The Apostle Paul’s conversion narrative in the ninth chapter of Acts has long exerted a tremendous force on the religious experience of Christian believers across the last two millennia. Indeed, in the religious tradition of my childhood, among the independent Baptists, such conversion experiences were de rigueur, being sought from the earliest years in children of my tribe of the Christian faith. I had one at the age of five and can attest to its power and significance in my life as well as my family’s, with every moment of that evening printed indelibly on my memory, its effects still marking an essential aspect on my personhood even to this present day.
My experience, although dramatic, was nonetheless perhaps more organic than others. I had not done a great deal of advanced level sinning and being the son and grandson of Baptist preachers, was being raised at the time in an environment of total immersion in the faith, to say nothing of this same effect in the baptismal pool. And, as research indicates, this type of conversion, involving gradual changes over time is primarily the way they occur, rather than out of the kind of dramatic, instantaneous “Damascus road” type that the author of Acts narrates for us bout Paul. Readers should be mindful that there are differences between the conversion narrative of chapter nine and the two re-tellings by the character of Paul later in Acts. And these three Lucan accounts of Paul’s conversion are also at variance with what Paul himself says in his own writings.
The elastic nature of Paul’s repeated conversion experience is one of the most important features of its presence in the New Testament for political theology, for it suggests the dynamics of shifting identity. The suggestive title of theologian Darrell Guder’s book, The Continuing Conversion of the Church illustrates this trajectory. Paul!’s conversion experience shifts within the narrative of Acts to meet the situations faced by his character in his own spiritual journey. This also seems to be the case in an analysis of the Pauline epistles themselves. However much truth lies in the cathartic scene in Acts 9, the deeper truth is that the transformation which grew out of it rippled through Paul long after, because even for him, it was a process. Traditionally referred to as “growing in Christ” or “sanctification,” by whatever label, this on-going identity shift in the life of the individual is the space in which political and ideological change also occurs. In the Protestant establishment, church and culture were conjoined and therefore the focus of religion could be directed inward, e.g., the song lyrics “and he walks with me, and he talks with me, and he tells me I am his own.” With the collapse of that model of church, however, Christian faith is no longer the dominant cultural narrative, it can no longer count on public funding special favors to transmit its message and values and thus is being compelled to become more creative in its approach. That is, it is being forced to attend to the process of conversion in deeper ways than it has for decades if not centuries since it can no longer count on children being born around it becoming adherents. They are as likely to become Muslims or atheists.
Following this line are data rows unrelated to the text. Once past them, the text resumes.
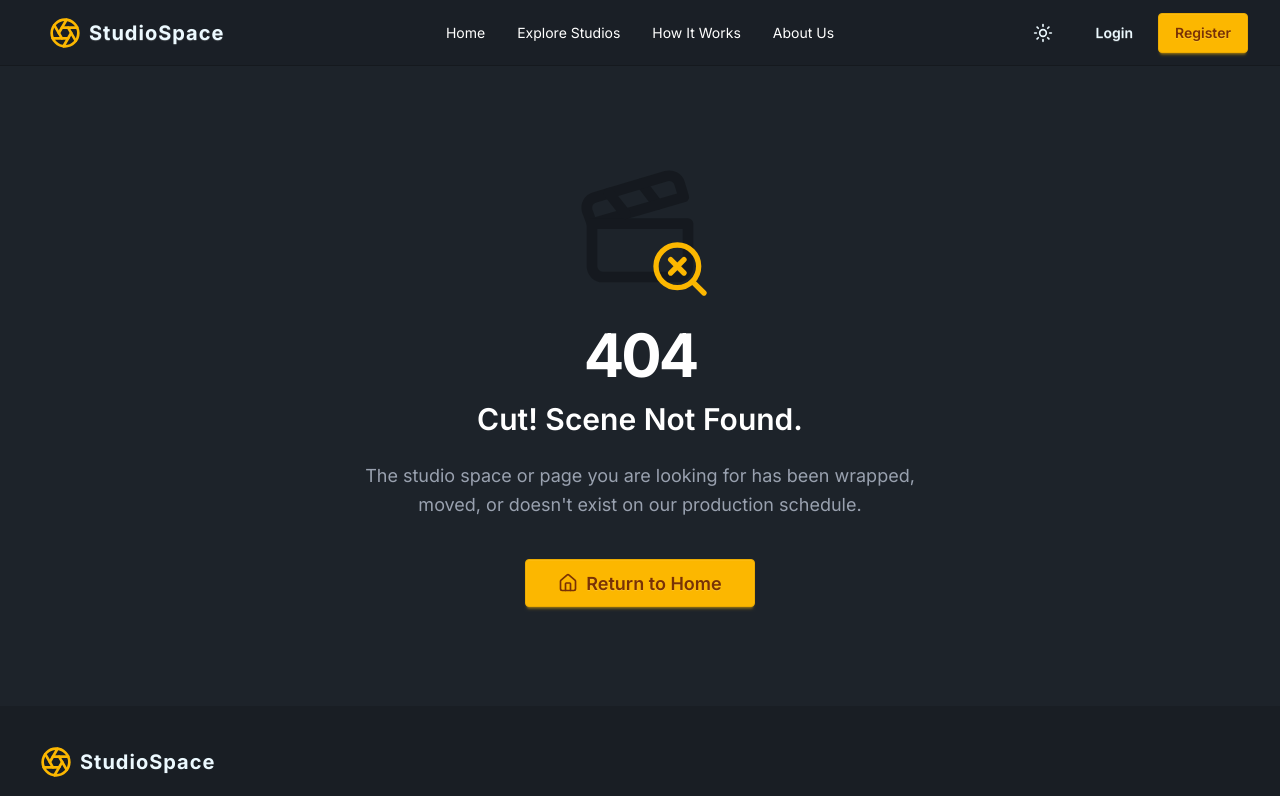
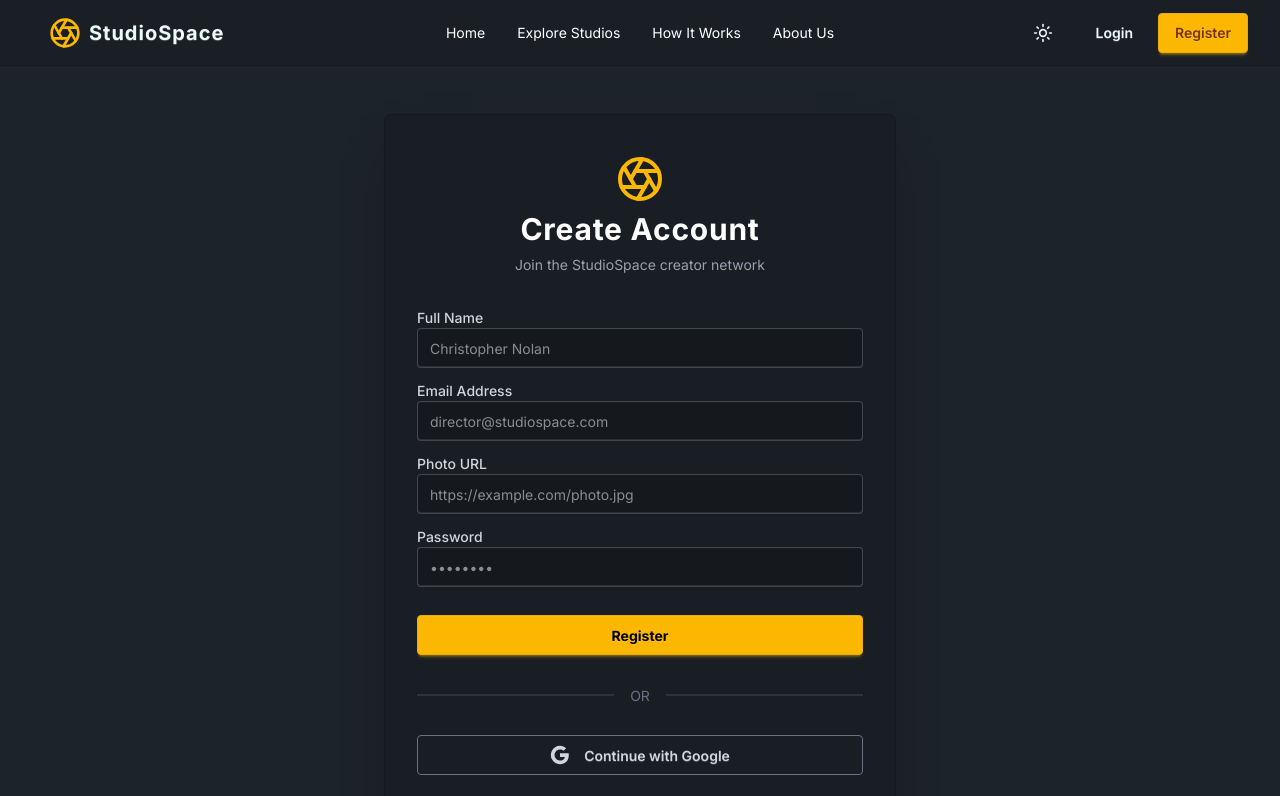
Before and after one commit to abdullahahmadmahee/Cat_Harry_Studio, a Next.js app: page /register in a window 1280 px wide. Before the commit this address had no page. Shown: the top 796 px of the page. Built offline with nearby package versions, Linux system fonts and the light colour scheme.

Commit message:
feat: build registration page with strict password validation

```diff
--- /dev/null
+++ b/src/app/register/page.tsx
@@ -0,0 +1,149 @@
+"use client";
+
+import { useState } from "react";
+import Link from "next/link";
+import { useRouter } from "next/navigation";
+import { Aperture } from "lucide-react";
+import toast from "react-hot-toast";
+
+export default function Register() {
+  const router = useRouter();
+  const [name, setName] = useState("");
+  const [email, setEmail] = useState("");
+  const [photoUrl, setPhotoUrl] = useState("");
+  const [password, setPassword] = useState("");
+  const [passwordError, setPasswordError] = useState("");
+
+  const validatePassword = (pass: string) => {
+    if (pass.length < 6) return "Password must be at least 6 characters.";
+    if (!/[A-Z]/.test(pass)) return "Password must have an uppercase letter.";
+    if (!/[a-z]/.test(pass)) return "Password must have a lowercase letter.";
+    return "";
+  };
+
+  const handleRegister = async (e: React.FormEvent) => {
+    e.preventDefault();
+    setPasswordError("");
+
+    if (!name || !email || !photoUrl || !password) {
+      toast.error("Please fill in all fields.");
+      return;
+    }
+
+    const validationError = validatePassword(password);
+    if (validationError) {
+      setPasswordError(validationError);
+      toast.error("Invalid password criteria.");
+      return;
+    }
+
+    toast.success("UI Ready! Backend integration coming soon.");
+    router.push("/login");
+  };
+
+  const handleGoogleRegister = () => {
+    toast.success("Google UI Ready! Backend integration coming soon.");
+  };
+
+  return (
+    <main className="min-h-[85vh] flex items-center justify-center bg-base-100 px-4 py-12">
+      <div className="card w-full max-w-lg bg-base-200 shadow-2xl border border-base-300">
+        <div className="card-body px-8 py-10">
+          <div className="flex flex-col items-center mb-6">
+            <Aperture className="w-12 h-12 text-warning mb-2" />
+            <h1 className="text-3xl font-bold text-white tracking-wide">Create Account</h1>
+            <p className="text-gray-400 text-sm mt-2">Join the StudioSpace creator network</p>
+          </div>
+
+          <form onSubmit={handleRegister} className="space-y-3">
+            <div className="form-control">
+              <label className="label">
+                <span className="label-text font-medium text-gray-300">Full Name</span>
+              </label>
+              <input
+                type="text"
+                placeholder="Christopher Nolan"
+                className="input input-bordered w-full bg-base-300 focus:border-warning"
+                value={name}
+                onChange={(e) => setName(e.target.value)}
+              />
+            </div>
+
+            <div className="form-control">
+              <label className="label">
+                <span className="label-text font-medium text-gray-300">Email Address</span>
+              </label>
+              <input
+                type="email"
+                placeholder="director@studiospace.com"
+                className="input input-bordered w-full bg-base-300 focus:border-warning"
+                value={email}
+                onChange={(e) => setEmail(e.target.value)}
+              />
+            </div>
+
+            <div className="form-control">
+              <label className="label">
+                <span className="label-text font-medium text-gray-300">Photo URL</span>
+              </label>
+              <input
+                type="url"
+                placeholder="https://example.com/photo.jpg"
+                className="input input-bordered w-full bg-base-300 focus:border-warning"
+                value={photoUrl}
+                onChange={(e) => setPhotoUrl(e.target.value)}
+              />
+            </div>
+
+            <div className="form-control">
+              <label className="label">
+                <span className="label-text font-medium text-gray-300">Password</span>
+              </label>
+              <input
+                type="password"
+                placeholder="••••••••"
+                className={`input input-bordered w-full bg-base-300 focus:border-warning ${passwordError ? "border-error" : ""}`}
+                value={password}
+                onChange={(e) => {
+                  setPassword(e.target.value);
+                  setPasswordError("");
+                }}
+              />
+              {passwordError && (
+                <label className="label">
+                  <span className="label-text-alt text-error font-medium">{passwordError}</span>
+                </label>
+              )}
+            </div>
+
+            <button type="submit" className="btn btn-warning w-full mt-4 text-black font-bold">
+              Register
+            </button>
+          </form>
+
+          <div className="divider text-gray-500 my-6">OR</div>
+
+          <button
+            onClick={handleGoogleRegister}
+            className="btn btn-outline w-full hover:bg-white hover:text-black text-gray-300 border-gray-500"
+          >
+            <svg className="w-5 h-5 mr-2" viewBox="0 0 24 24">
+              <path fill="currentColor" d="M22.56 12.25c0-.78-.07-1.53-.2-2.25H12v4.26h5.92c-.26 1.37-1.04 2.53-2.21 3.31v2.77h3.57c2.08-1.92 3.28-4.74 3.28-8.09z" />
+              <path fill="currentColor" d="M12 23c2.97 0 5.46-.98 7.28-2.66l-3.57-2.77c-.98.66-2.23 1.06-3.71 1.06-2.86 0-5.29-1.93-6.16-4.53H2.18v2.84C3.99 20.53 7.7 23 12 23z" />
+              <path fill="currentColor" d="M5.84 14.09c-.22-.66-.35-1.36-.35-2.09s.13-1.43.35-2.09V7.07H2.18C1.43 8.55 1 10.22 1 12s.43 3.45 1.18 4.93l2.85-2.22.81-.62z" />
+              <path fill="currentColor" d="M12 5.38c1.62 0 3.06.56 4.21 1.64l3.15-3.15C17.45 2.09 14.97 1 12 1 7.7 1 3.99 3.47 2.18 7.07l3.66 2.84c.87-2.6 3.3-4.53 6.16-4.53z" />
+            </svg>
+            Continue with Google
+          </button>
+
+          <p className="text-center text-sm text-gray-400 mt-6">
+            Already have an account?{" "}
+            <Link href="/login" className="text-warning font-semibold hover:underline">
+              Log in here
+            </Link>
+          </p>
+        </div>
+      </div>
+    </main>
+  );
+}
```
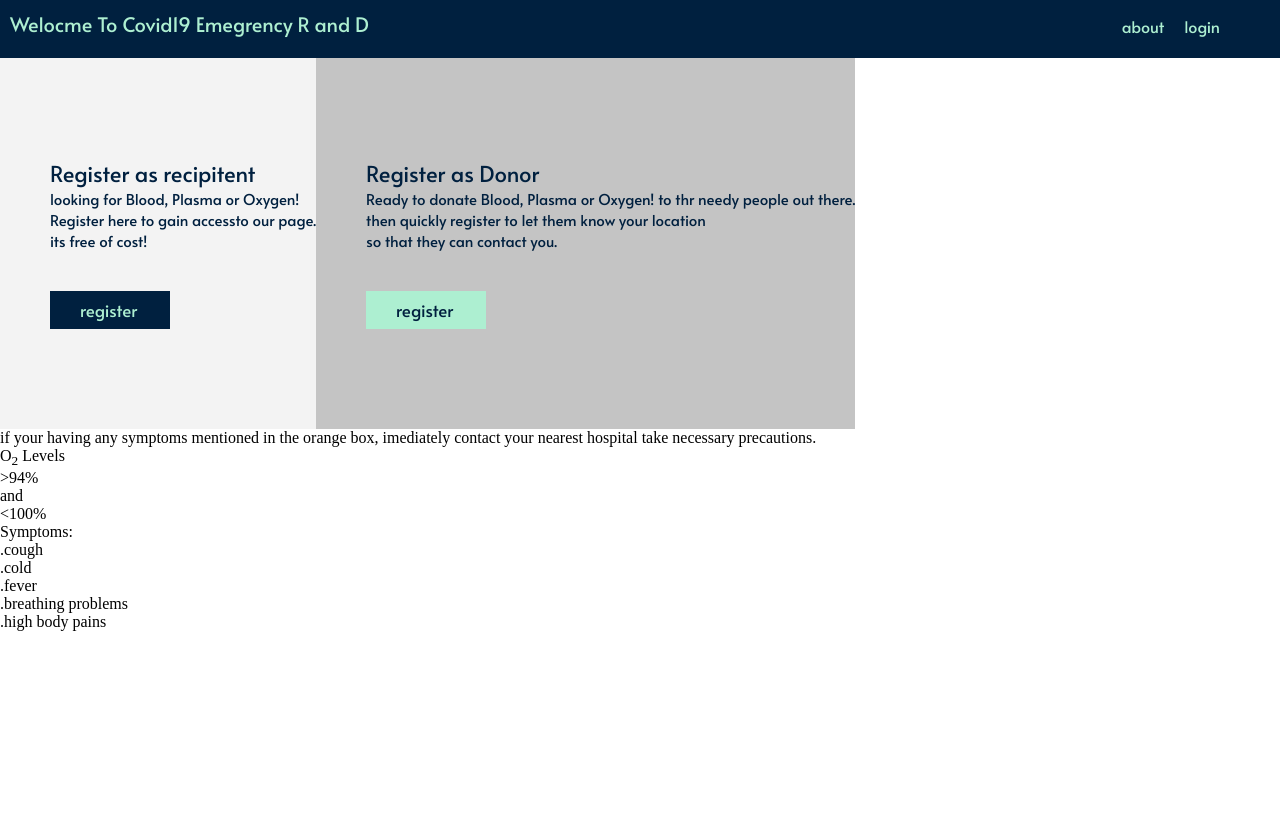
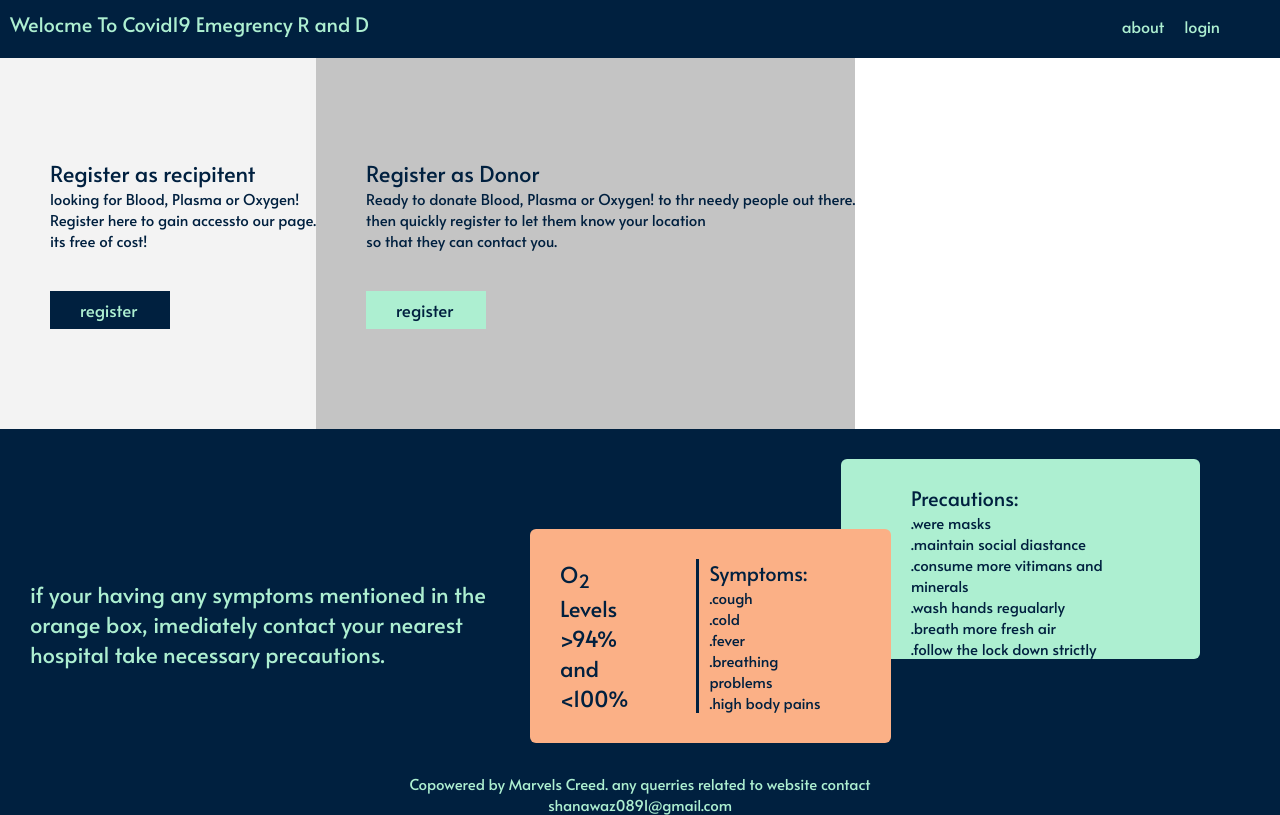
Before and after one commit to Shanawaz444/covid19-emergency-R-and-D, an Angular app in the folder code/: page /main_page in a window 1280 px wide. Built offline with nearby package versions, Linux system fonts and the light colour scheme.

Commit message:
created instructions successfully

```diff
--- a/code/src/app/main-page/main-page.component.css
+++ b/code/src/app/main-page/main-page.component.css
@@ -33,6 +33,15 @@ margin-right: 10px;
     margin-top: 5px;
     margin-right: 50px;
 }
+
+
+
+
+
+
+
+
+
 
 
 
@@ -116,3 +125,97 @@ margin-right: 10px;
     font-size: 22px;
   color:#00203F;
 }
+
+
+
+
+
+
+
+
+
+
+
+
+
+
+
+
+.instructions_main_part{
+    background-color: #00203F;
+    display: flex;
+
+}
+.instructions_main_part .instructions_main_part_1{
+    margin-top: 150px;
+    color: #ADEFD1;
+    font-family: "alata";
+    font-size: 22px;
+    max-width: 500px;
+    margin-left: 30px;
+
+}
+.instructions_main_part .instructions_main_part_card1{
+    margin-top: 100px;
+    margin-left: auto;
+    background-color: #FBB086;
+    padding: 30px;
+    font-family: "alata";
+    font-size: 22px;
+  color:#00203F;
+  padding-right: 70px;
+    display: flex;
+    border-radius: 6px;
+    z-index: 2;
+}
+.instructions_main_part .instructions_main_part_card1 .instructions_main_part_card1_text2 .symptoms{
+
+    font-size: 20px;
+
+
+}
+.instructions_main_part .instructions_main_part_card1 .instructions_main_part_card1_text2 .symptoms_types{
+
+    font-size: 15px;
+
+
+}
+.instructions_main_part .instructions_main_part_card1  .instructions_main_part_card1_divider{
+
+    border-left: 3px solid #00203F;
+  height: auto;
+    margin-left:60px;
+    margin-right: 10px;
+
+
+}
+
+.instructions_main_part .instructions_main_part_card2{
+    margin-right: 30px;
+    background-color: #ADEFD1;
+    max-height: 200px;
+    font-family: "alata";
+    font-size: 15px;
+  color:#00203F;
+  padding-right: 70px;
+  padding-left: 70px;
+  border-radius: 6px;
+  margin-top: 30px;
+
+  transform:translateX(-50px)
+
+}
+.instructions_main_part .instructions_main_part_card2 .precautions{
+    margin-top: 25px;
+   font-size: 20px;
+
+}
+.copoweredby{
+    padding-top: 30px;
+    background-color: #00203F;
+    width:stretch;
+    text-align:center;
+    color: #ADEFD1;
+    font-family: "alata";
+    font-size: 15px;
+}
--- a/code/src/app/main-page/main-page.component.html
+++ b/code/src/app/main-page/main-page.component.html
@@ -16,6 +16,12 @@
         </div>
     </div>
 </nav>
+
+
+
+
+
+
 <div class="registration_main_part">
     <div class="registration_main_part_row">
         <div class="recipient_block">
@@ -46,6 +52,14 @@
         </div>
     </div>
 </div>
+
+
+
+
+
+
+
+
 <div class="instructions_main_part">
     <div class="instructions_main_part_1">
         if your having any symptoms mentioned in the orange box, imediately
@@ -73,6 +87,28 @@
         </div>
     </div>
     <div class="instructions_main_part_card2">
-
+        <div class="precautions">
+            Precautions:
+            </div>
+            <div class="precautions_types">
+                .were masks<br>
+                .maintain social diastance<br>
+                .consume more vitimans and minerals<br>
+                .wash hands regualarly<br>
+                .breath more fresh air<br>
+                .follow the lock down strictly
+            </div>
     </div>
 </div>
+<div class="copoweredby">
+
+        <div class="copoweredby_text">
+            Copowered by Marvels Creed. any querries related to website contact
+
+        </div>
+        <div class="copoweredby_text_email">
+             shanawaz0891@gmail.com
+        </div>
+
+
+</div>
```
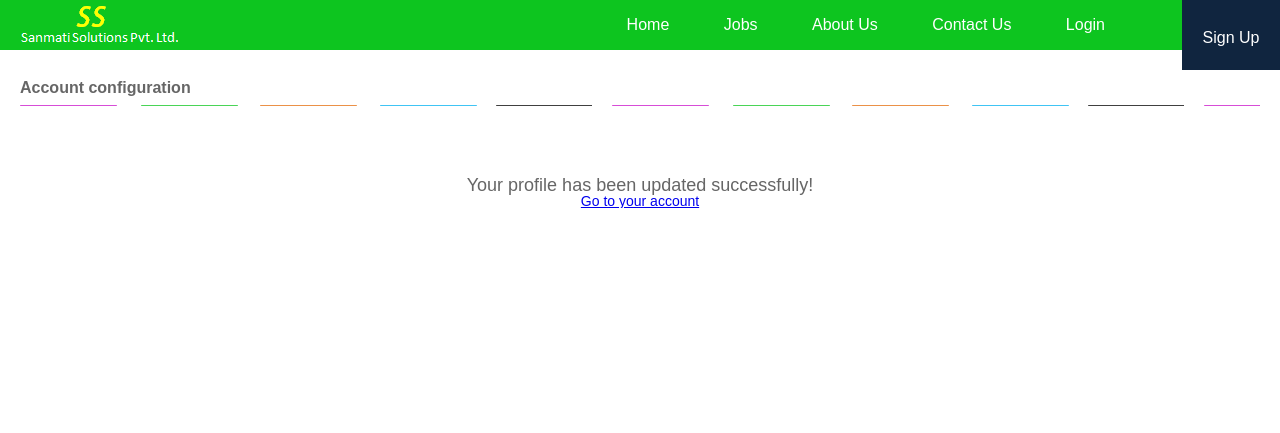
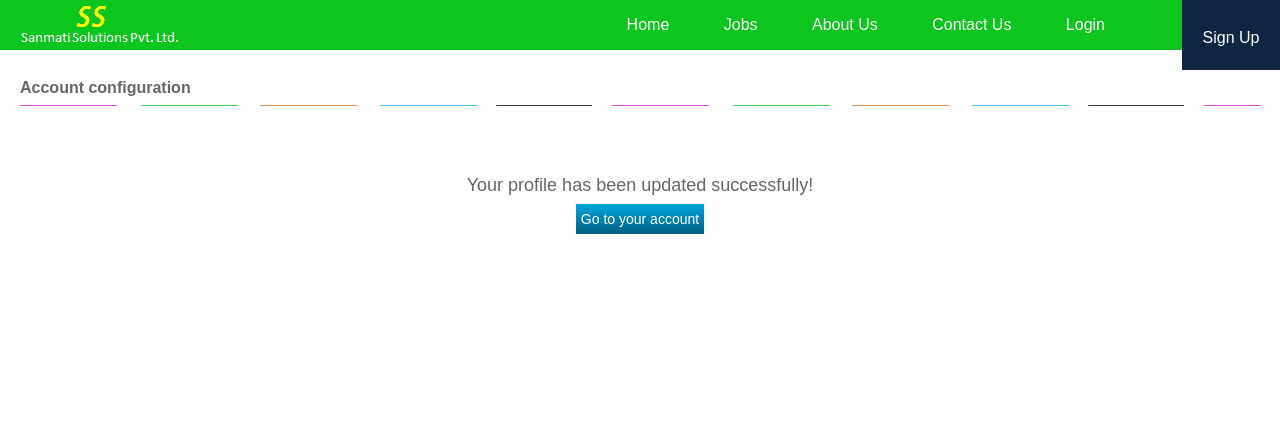
Before and after one commit to deepiakjain/recruiter, a Django app: template recruiter/templates/accounts/profile_edit_wizard/configuration_completed.html in a window 1280 px wide. Shown: the top 433 px of the page. Run offline with Django 3.2, Linux system fonts and the light colour scheme; the template is opened without the code that fills it, so the values that code supplies are empty.

Commit message:
minor chnage on profile edit summary page

```diff
--- a/recruiter/templates/accounts/profile_edit_wizard/configuration_completed.html
+++ b/recruiter/templates/accounts/profile_edit_wizard/configuration_completed.html
@@ -12,9 +12,8 @@
         <div class="form-container">
             <div class="success-message">
                 <h1>Your profile has been updated successfully!</h1>
-                 <a href="{% url 'profile' %}" class="arrow-btn txt-red pull-right ">
-                    {% trans 'Go to <strong class="extra-bold">your account</strong>' %}
-                 </a>
+                <input type="button" id="view-profile" value="{% trans 'Go to your account' %}"
+                       onclick="window.location.href='{% url 'profile' %}'" />
             </div>
         </div>
     </section>
```
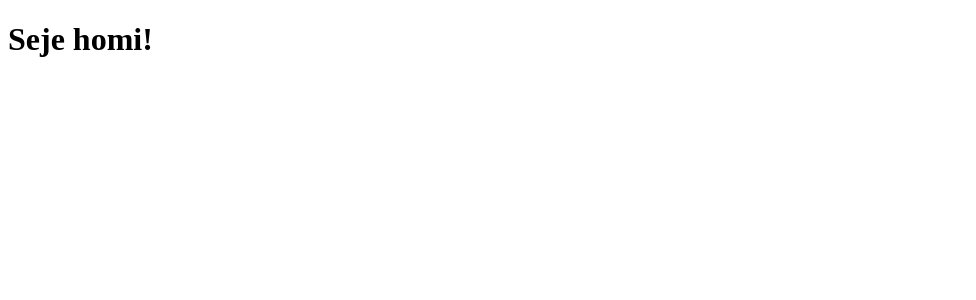
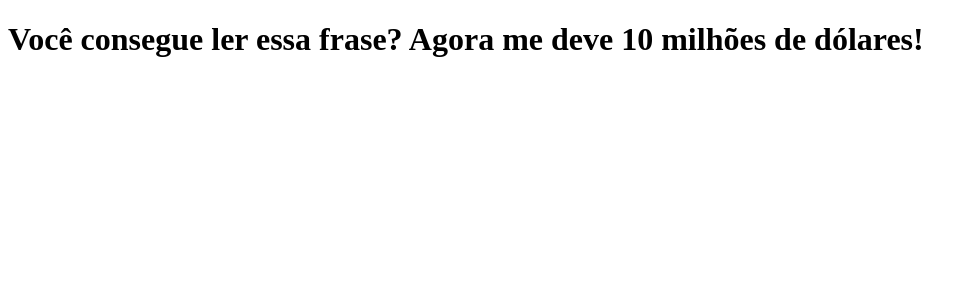
Before and after one commit to rodrigo-silva-new/clone-tabnews, a Next.js app: page / in a window 1280 px wide. Shown: the top 300 px of the page, without its empty margins (0-976 px from the left). Built offline with nearby package versions, Linux system fonts and the light colour scheme.

Commit message:
frase sobre dívida

```diff
--- a/pages/index.js
+++ b/pages/index.js
@@ -1,5 +1,5 @@
 function Home() {
-    return <h1>Seje homi!</h1>
+    return <h1>Você consegue ler essa frase? Agora me deve 10 milhões de dólares!</h1>
 }
 
 export default Home;
```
The reason this development is so important for political theology is that what I have just described requires a complete overhaul of everything in the life of the church. The process of conversion, shorn of its imperial supports, is once again becoming the pains-taking labor intensive work that it once was in earliest Christianity. And the church is not setup, either in the way that it manages its time, its money, its personnel or its facilities to do the work of conversion in the modern world. It is still fixated on re-roofing its cathedrals and other such “life-changing details”. It still thinks that you can have a “crusade” in a stadium and create enough emotion and sentiment to manufacture conversions en masse. In political terms, it still thinks that it can speak to issues of the day and that society will understand what it is saying and re-calibrate its views towards “the truth.”
One person who seems to get this is the newly elected Pope, Francis I. He has shown no interest in the trappings of empire that have over the centuries attached itself to that office. Instead of behaving like a potentate, he is seen talking to the street sweepers and garbage collectors. Instead of donning the traditional finery during Holy Week, he chose to be on his knees in a jail, washing and kissing the feet of prisoners, including Muslims and women. Here is a man who understands conversion. Here is a man who understands our situation in the modern world. Here is a man who grasps how it is that the church now must communicate its message and values. Not by throwing its weight around and demanding that it be granted a place of honor and respect, that everyone pay attention, but rather on its knees, serving, listening and waiting for an invitation to speak.